▶ [THE PROBLEM]: Give a verbatim copy of the data, leaving the pictures out.

┄┄┄┄┄┄┄┄┄┄┄┄┄┄┄┄┄┄┄┄

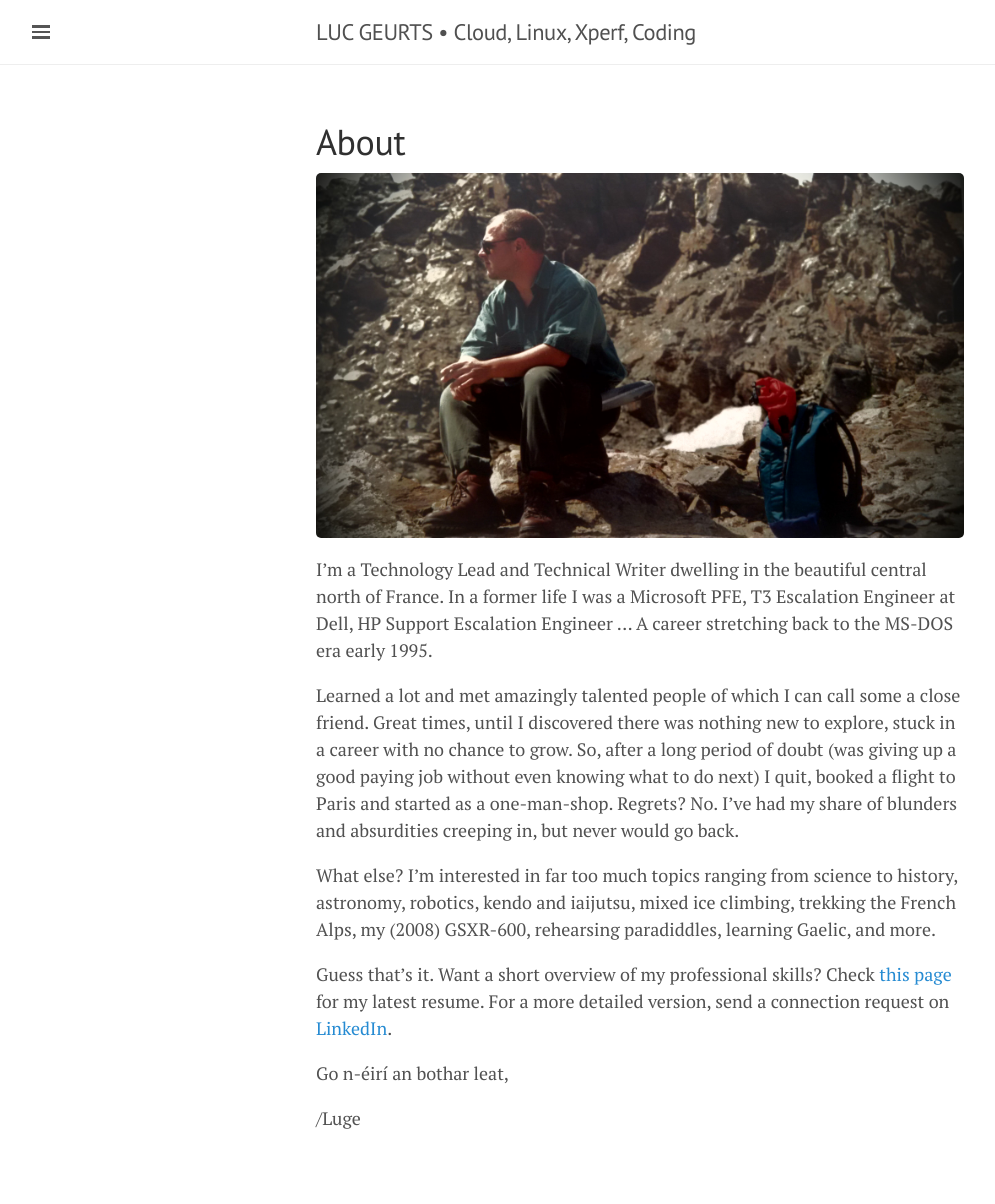
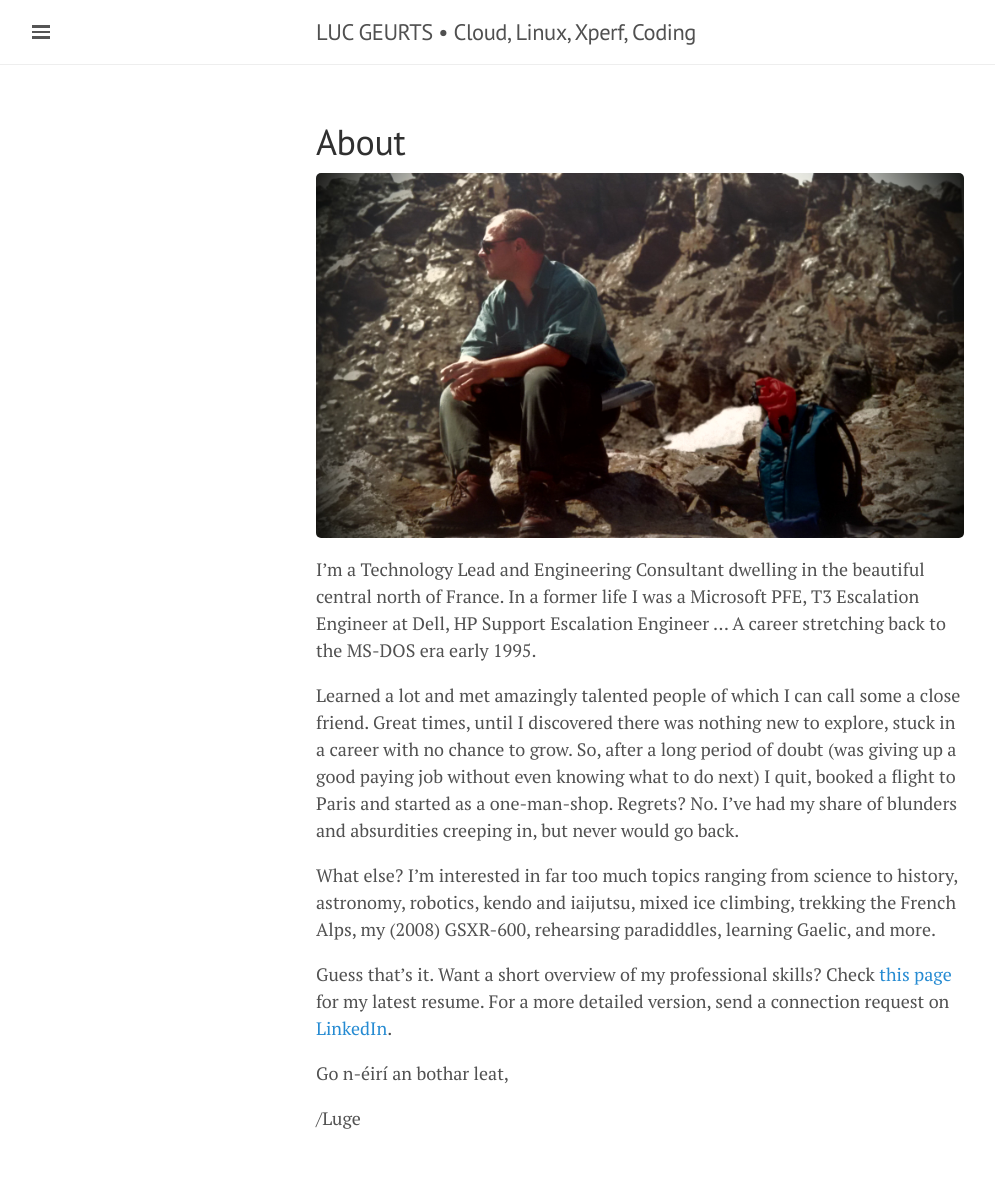
Before and after one commit to lgeurts/lgeurts.github.io, a Jekyll site: the page built from about.md, in a window 1280 px wide. Shown: the whole page, without its empty margins (0-995 px from the left). Built offline with Jekyll 4.4.1, drawn with Linux system fonts in a browser that asks for light colours; nearby versions of some CDN libraries.

Commit message:
Update about.md

```diff
--- a/about.md
+++ b/about.md
@@ -5,7 +5,7 @@ title: About
 
 ![KNAV Austria](/assets/C2ADV01.jpg)
 
-I'm a Technology Lead and Technical Writer dwelling in the beautiful central north of France.
+I'm a Technology Lead and Engineering Consultant dwelling in the beautiful central north of France.
 In a former life I was a Microsoft PFE, T3 Escalation Engineer at Dell, HP Support Escalation Engineer ... A career stretching back to the MS-DOS era early 1995.
 
 Learned a lot and met amazingly talented people of which I can call some a close friend. Great times, until I discovered there was nothing new to explore, stuck in a career with no chance to grow. So, after a long period of doubt (was giving up a good paying job without even knowing what to do next) I quit, booked a flight to Paris and started as a one-man-shop. Regrets? No. I've had my share of blunders and absurdities creeping in, but never would go back.
```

┄┄┄┄┄┄┄┄┄┄┄┄┄┄┄┄┄┄┄┄

▶ [SOLUTION BELOW]:
Before and after one commit to lgeurts/lgeurts.github.io, a Jekyll site: the page built from about.md, in a window 1280 px wide. Shown: the whole page, without its empty margins (0-995 px from the left). Built offline with Jekyll 4.4.1, drawn with Linux system fonts in a browser that asks for light colours; nearby versions of some CDN libraries.

Commit message:
Update about.md

```diff
--- a/about.md
+++ b/about.md
@@ -5,7 +5,7 @@ title: About
 
 ![KNAV Austria](/assets/C2ADV01.jpg)
 
-I'm a Technology Lead and Technical Writer dwelling in the beautiful central north of France.
+I'm a Technology Lead and Engineering Consultant dwelling in the beautiful central north of France.
 In a former life I was a Microsoft PFE, T3 Escalation Engineer at Dell, HP Support Escalation Engineer ... A career stretching back to the MS-DOS era early 1995.
 
 Learned a lot and met amazingly talented people of which I can call some a close friend. Great times, until I discovered there was nothing new to explore, stuck in a career with no chance to grow. So, after a long period of doubt (was giving up a good paying job without even knowing what to do next) I quit, booked a flight to Paris and started as a one-man-shop. Regrets? No. I've had my share of blunders and absurdities creeping in, but never would go back.
```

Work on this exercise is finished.